December 7, 2022
TikTok may have started as the preferred social media platform for modern dance crazes, but the platform’s growth has made it a home for something else—misinformation.
Add to that its popularity among teens and its powerful algorithm, and you have a mix that worries some educators about TikTok’s potential negative impacts for young users.
A recent study from NewsGuard found that roughly one in five TikTok videos contain misinformation, whether the topic is COVID-19 vaccines or the Russia-Ukraine war.
“I think everyone is vulnerable to misinformation, but teenagers are especially susceptible with how much time they spend on the internet,” Alexa Volland, the News Literacy Project’s senior manager of educator professional learning, says. “For so long, we dismissed young people as being digital natives, but you’re not born with the ability to discern a quality piece of info from junk online.”
The News Literacy Project, a nonprofit that helps educators and students learn to judge the reliability of online information, recently launched a TikTok account to teach the platform’s users how to spot misinformation.
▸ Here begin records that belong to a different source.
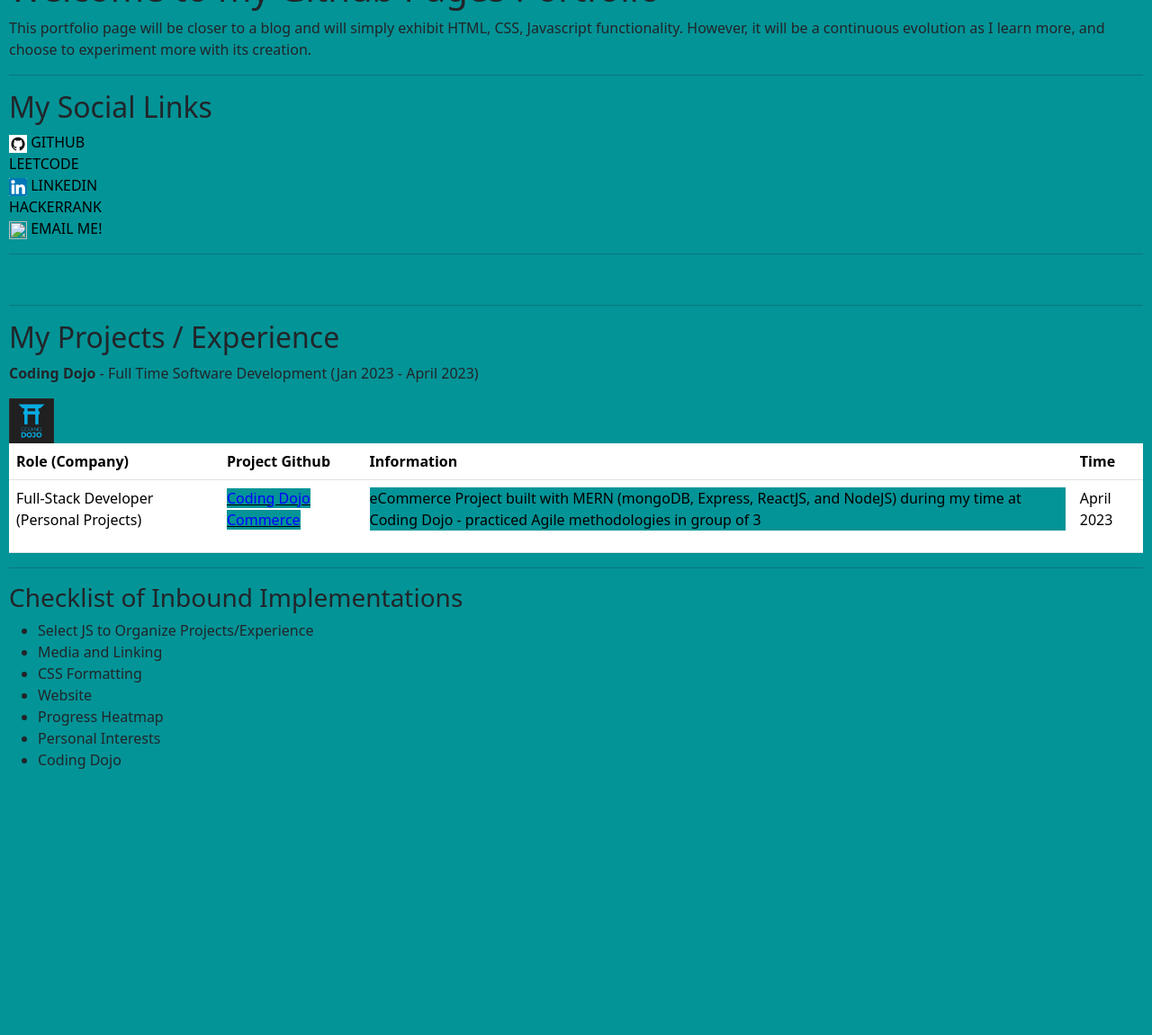
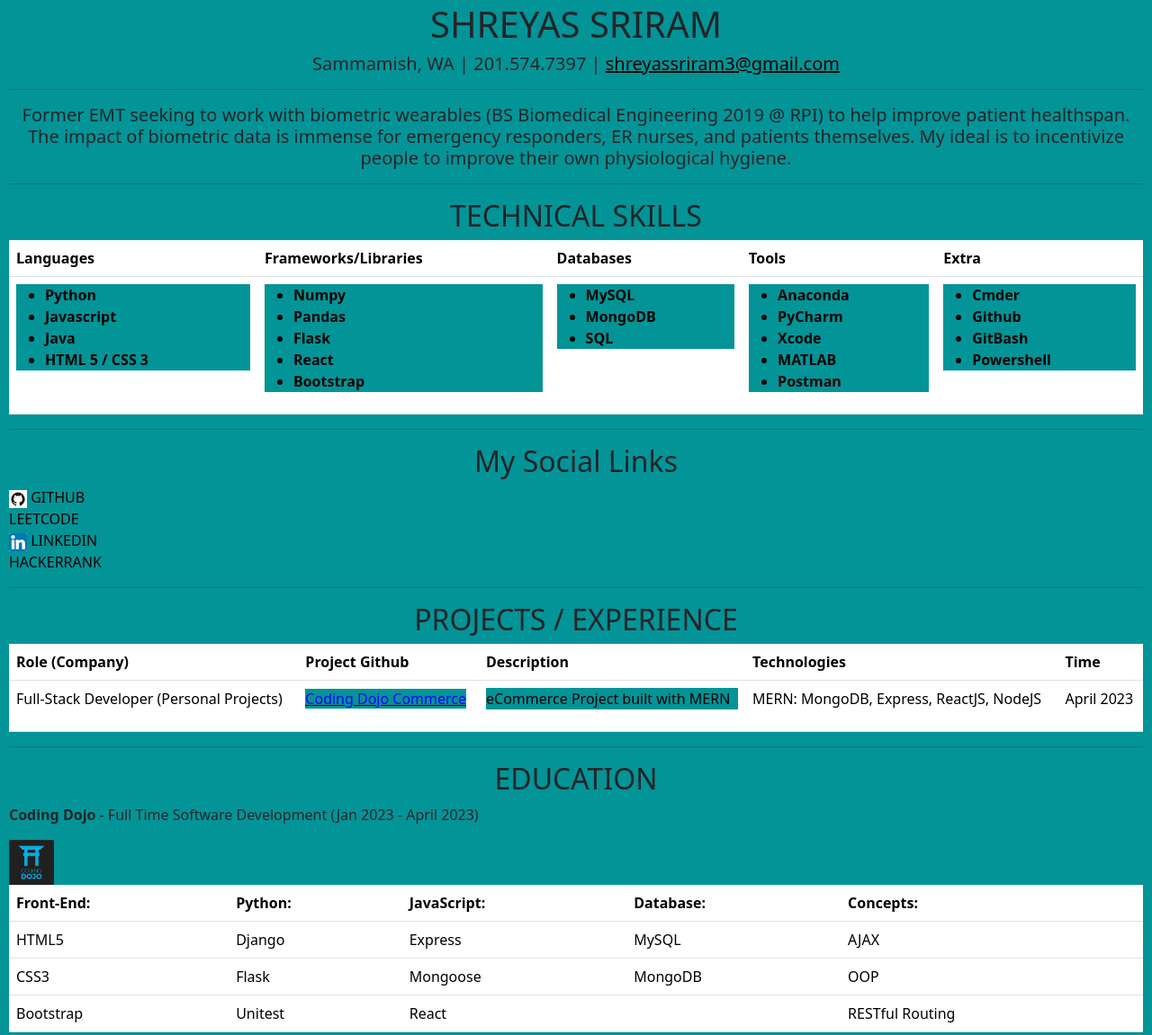
Before and after one commit to codesbyshrey/codesbyshrey.github.io, a plain HTML site: page index.html in a window 1280 px wide. Shown: the part 47-1198 px from the top of the page at 90% size. Before the commit the page ends 930 px from the top, so only its background shows below. Drawn offline with nearby package versions, Linux system fonts and the light colour scheme.

Commit message:
Resume Flat

```diff
--- a/css/index.css
+++ b/css/index.css
@@ -9,12 +9,15 @@
 main {
     background-color: #039497;
     padding: 10px;
-
+}
+.email {
+    color: black;
 }
 
 .socialink {
     color: black;
     text-decoration: none;
+    display: inline;
 }
 .projectlink {
     color: blue;
--- a/index.html
+++ b/index.html
@@ -7,18 +7,74 @@
      <link rel="stylesheet" href="./css/index.css">
      <link href="https://cdn.jsdelivr.net/npm/bootstrap@5.3.0-alpha3/dist/css/bootstrap.min.css" rel="stylesheet"
           integrity="sha384-KK94CHFLLe+nY2dmCWGMq91rCGa5gtU4mk92HdvYe+M/SXH301p5ILy+dN9+nJOZ" crossorigin="anonymous">
-     <title> @codesbyshrey </title>
+     <title> Shreyas Sriram @codesbyshrey </title>
 </head>
 <body>
+     <div>
+          <p class="text-center"> THIS PAGE IS STILL UNDER DEVELOPMENT AS A REACT-BASED PORTFOLIO IS INBOUND</p>
+     </div>
      <main>
           <!-- <article> Article </article>
           <figure> Figure </figure> -->
-          <h1> Welcome to my Github Pages Portfolio </h1>
-          <p> This portfolio page will be closer to a blog and will simply exhibit HTML, CSS, Javascript functionality.
-               However, it will be a continuous evolution as I learn more, and choose to experiment more with its
-               creation. </p>
+          <h1 class="text-center"> SHREYAS SRIRAM </h1>
+          <h5 class="text-center"> Sammamish, WA | 201.574.7397 | <a class="email" href="mailto:shreyassriram3@gmail.com" target="blank"> shreyassriram3@gmail.com </a> <hr/>
+          <p class="text-center"> Former EMT seeking to work with biometric wearables (BS Biomedical Engineering 2019 @ RPI) to help improve patient healthspan. The impact of biometric data is immense for emergency responders, ER nurses, and patients themselves. My ideal is to incentivize people to improve their own physiological hygiene. </br>
           <hr>
-          <h2> My Social Links </h2>
+          <h2 class="text-center"> TECHNICAL SKILLS</h2>
+          <table class="table">
+               <tr>
+                    <th> Languages </th>
+                    <th> Frameworks/Libraries </th>
+                    <th> Databases </th>
+                    <th> Tools </th>
+                    <th> Extra</th>
+               </tr>
+               <tr>
+                    <th>
+                         <ul>
+                              <li> Python</li>
+                              <li> Javascript</li>
+                              <li> Java </li>
+                              <li> HTML 5 / CSS 3</li>
+                         </ul>
+                    </th>
+                    <th>
+                         <ul>
+                              <li>Numpy</li>
+                              <li> Pandas</li>
+                              <li> Flask </li>
+                              <li> React</li>
+                              <li> Bootstrap</li>
+                         </ul>
+                    </th>
+                    <th>
+                         <ul>
+                              <li> MySQL</li>
+                              <li> MongoDB</li>
+                              <li> SQL </li>
+                         </ul>
+                    </th>
+                    <th>
+                         <ul>
+                              <li> Anaconda</li>
+                              <li> PyCharm </li>
+                              <li> Xcode </li>
+                              <li> MATLAB </li>
+                              <li> Postman </li>
+                         </ul>
+                    </th>
+                    <th>
+                         <ul>
+                              <li> Cmder</li>
+                              <li> Github</li>
+                              <li> GitBash </li>
+                              <li> Powershell</li>
+                         </ul>
+                    </th>
+               </tr>
+          </table>
+          <hr>
+          <h2 class="text-center"> My Social Links </h2>
           <!-- target="_blank" in anchor tags automatically opens in new tab -->
           <img src="./images/github.jpg" height="20" width="20">
           <a class="socialink" href="https://github.com/codesbyshrey" target="_blank"> GITHUB </a> <br>
@@ -26,18 +82,15 @@
           <img src="./images/linked.jpg" height="20" width="20">
           <a class="socialink" href="https://www.linkedin.com/in/shreyas-sriram/" target="_blank"> LINKEDIN </a> <br>
           <a class="socialink" href="https://hackerrank.com/codesbyshrey" target="_blank"> HACKERRANK </a> <br>
-          <img src="./images/email.jpg" height="20" width="20">
-          <a class="socialink" href="mailto:shreyassriram3@gmail.com" target="blank"> EMAIL ME! </a>
           <!-- Maybe some kind of a select button among the other websites to click on that link? -->
-          <br /><hr><br /><hr>
-          <h2> My Projects / Experience </h2>
-          <p><strong>Coding Dojo</strong> - Full Time Software Development (Jan 2023 - April 2023) </p>
-          <img src="./images/dojo.jpg" width="50">
+          <hr>
+          <h2 class="text-center"> PROJECTS / EXPERIENCE  </h2>
           <table class="table table-3">
                <tr>
                     <th> Role (Company)</th>
                     <th> Project Github </th>
-                    <th> Information </th>
+                    <th> Description </th>
+                    <th> Technologies </th>
                     <th> Time </th>
                </tr>
                <tr>
@@ -45,12 +98,47 @@
                     <td> <a class="projectlink" href="https://github.com/codesbyshrey/CodingDojoCommerce"> Coding Dojo
                               Commerce</a></td>
                     <td>
-                         <p> eCommerce Project built with MERN (mongoDB, Express, ReactJS, and NodeJS) during my time at
-                              Coding Dojo - practiced Agile methodologies in group of 3 </p>
+                         <p> eCommerce Project built with MERN</p>
                     </td>
+                    <td> MERN: MongoDB, Express, ReactJS, NodeJS</td>
                     <td> April 2023</td>
                </tr>
           </table>
+          <hr>
+          <h2 class="text-center"> EDUCATION </h2>
+          <div>
+               <p><strong>Coding Dojo</strong> - Full Time Software Development (Jan 2023 - April 2023) </p> <img src="./images/dojo.jpg" width="50">
+               <table class="table">
+                    <tr>
+                         <th>Front-End:</th>
+                         <th>Python:</th>
+                         <th>JavaScript:</th>
+                         <th>Database:</th>
+                         <th>Concepts:</th>
+                    </tr>
+                    <tr>
+                         <td>HTML5</td>
+                         <td>Django</td>
+                         <td>Express</td>
+                         <td>MySQL</td>
+                         <td>AJAX</td>
+                    </tr>
+                    <tr>
+                         <td>CSS3</td>
+                         <td>Flask</td>
+                         <td>Mongoose</td>
+                         <td>MongoDB</td>
+                         <td>OOP</td>
+                    </tr>
+                    <tr>
+                         <td>Bootstrap</td>
+                         <td>Unitest</td>
+                         <td>React</td>
+                         <td> </td>
+                         <td>RESTful Routing</td>
+                    </tr>
+               </table>
+          </div>
           <hr>
           <!-- Add a link for the codingdojo page on the website -->
           <!-- Make CodingDojo a Link to the website -->
```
However, Volland says, the challenge is doing it in a way that fits in with TikTok’s style.
“It is a platform that’s not really designed [for users] to leave and judge the credibility of its news elsewhere,” she says. “Finding balance between education and entertainment, that’s a struggle a lot of
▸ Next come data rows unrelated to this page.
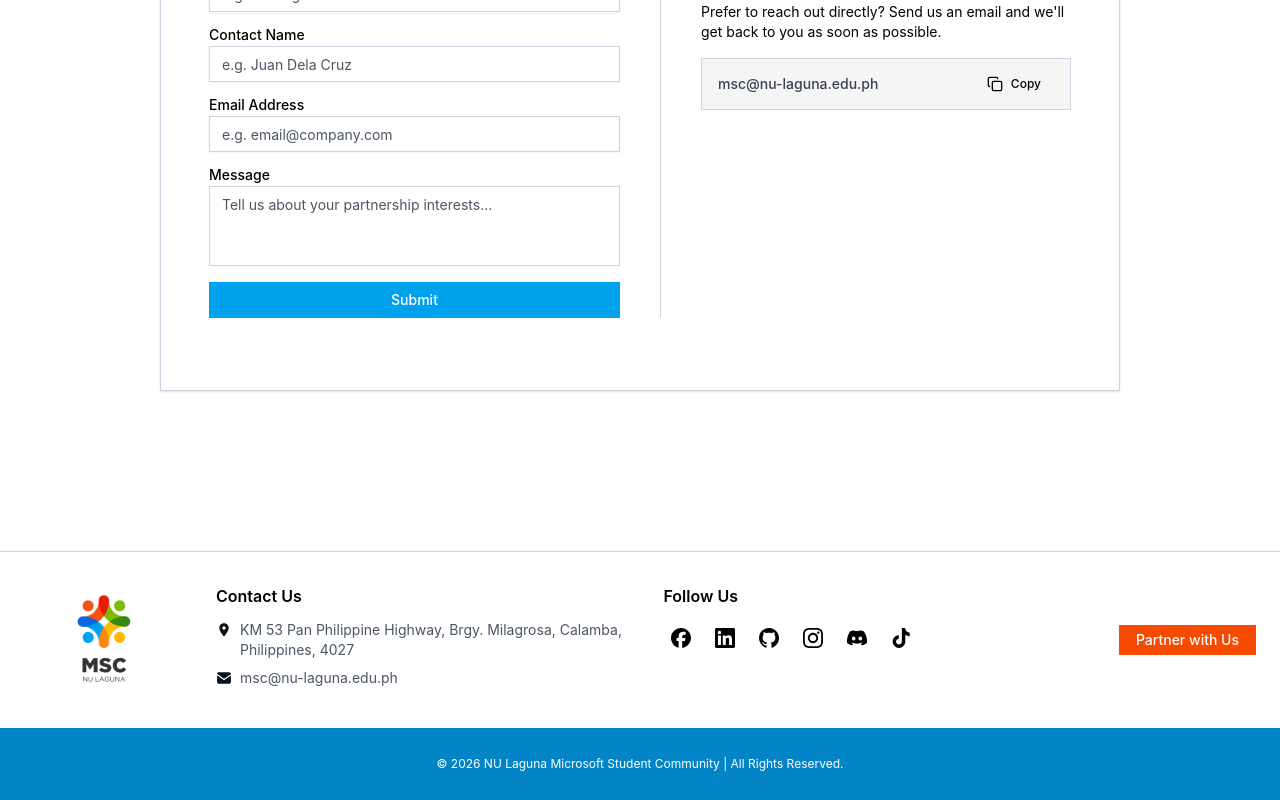
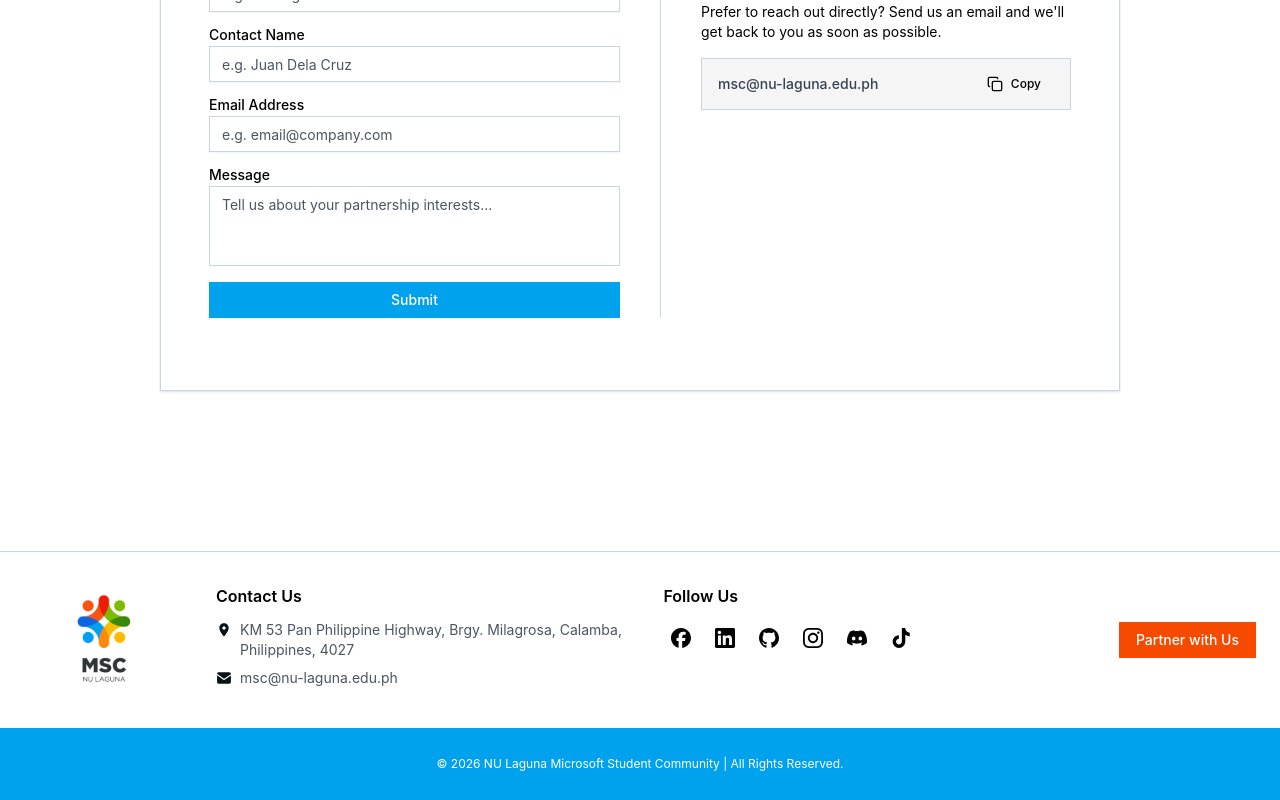
Before and after one commit to mscnulaguna/MSC-Official-Website, a React (Vite) app in the folder client/: page /partners in a window 1280 px wide. Shown: the part 2190-2990 px from the top of the page. Built offline with nearby package versions, Linux system fonts and the light colour scheme; no server answers.

Commit message:
refactor: update button styles and improve footer background color

```diff
--- a/client/src/components/ui/layout/Footer.tsx
+++ b/client/src/components/ui/layout/Footer.tsx
@@ -210,7 +210,7 @@ export function Footer() {
           </div>
 
           {/* Partner with Us Button - Centered with padding */}
-          <Button className="w-[calc(100%-1rem)] mx-2 bg-orange-600 hover:bg-orange-700 text-white h-10 text-base font-medium">
+          <Button className="w-[calc(100%-1rem)] mx-2 h-10 text-base font-medium">
             Partner with Us
           </Button>
         </div>
@@ -384,7 +384,7 @@ export function Footer() {
           {/* Partner with Us Section */}
           <div className="flex items-center justify-center">
             <Link to="/partners">
-              <Button className="bg-orange-600 hover:bg-orange-700 text-white px-4 py-1 h-auto text-sm">
+              <Button className="bg-orange-600">
                 Partner with Us
               </Button>
             </Link>
@@ -393,7 +393,7 @@ export function Footer() {
       </div>
 
       {/* Bottom Copyright Section */}
-      <div className="w-full bg-blue-600 text-white py-4 sm:py-6 md:py-7">
+      <div className="w-full bg-primary text-primary-foreground py-4 sm:py-6 md:py-7">
         <div className="mx-auto max-w-[1700px] px-2 sm:px-3 md:px-4 lg:px-6">
           <p className="text-center text-xs">
             © 2026 NU Laguna Microsoft Student Community | All Rights Reserved.
```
people are having.”
It’s not just adults on the front lines in the battle against bogus information. The effort has also enlisted some recruits who deeply understand how and why youth use social media: teenagers themselves.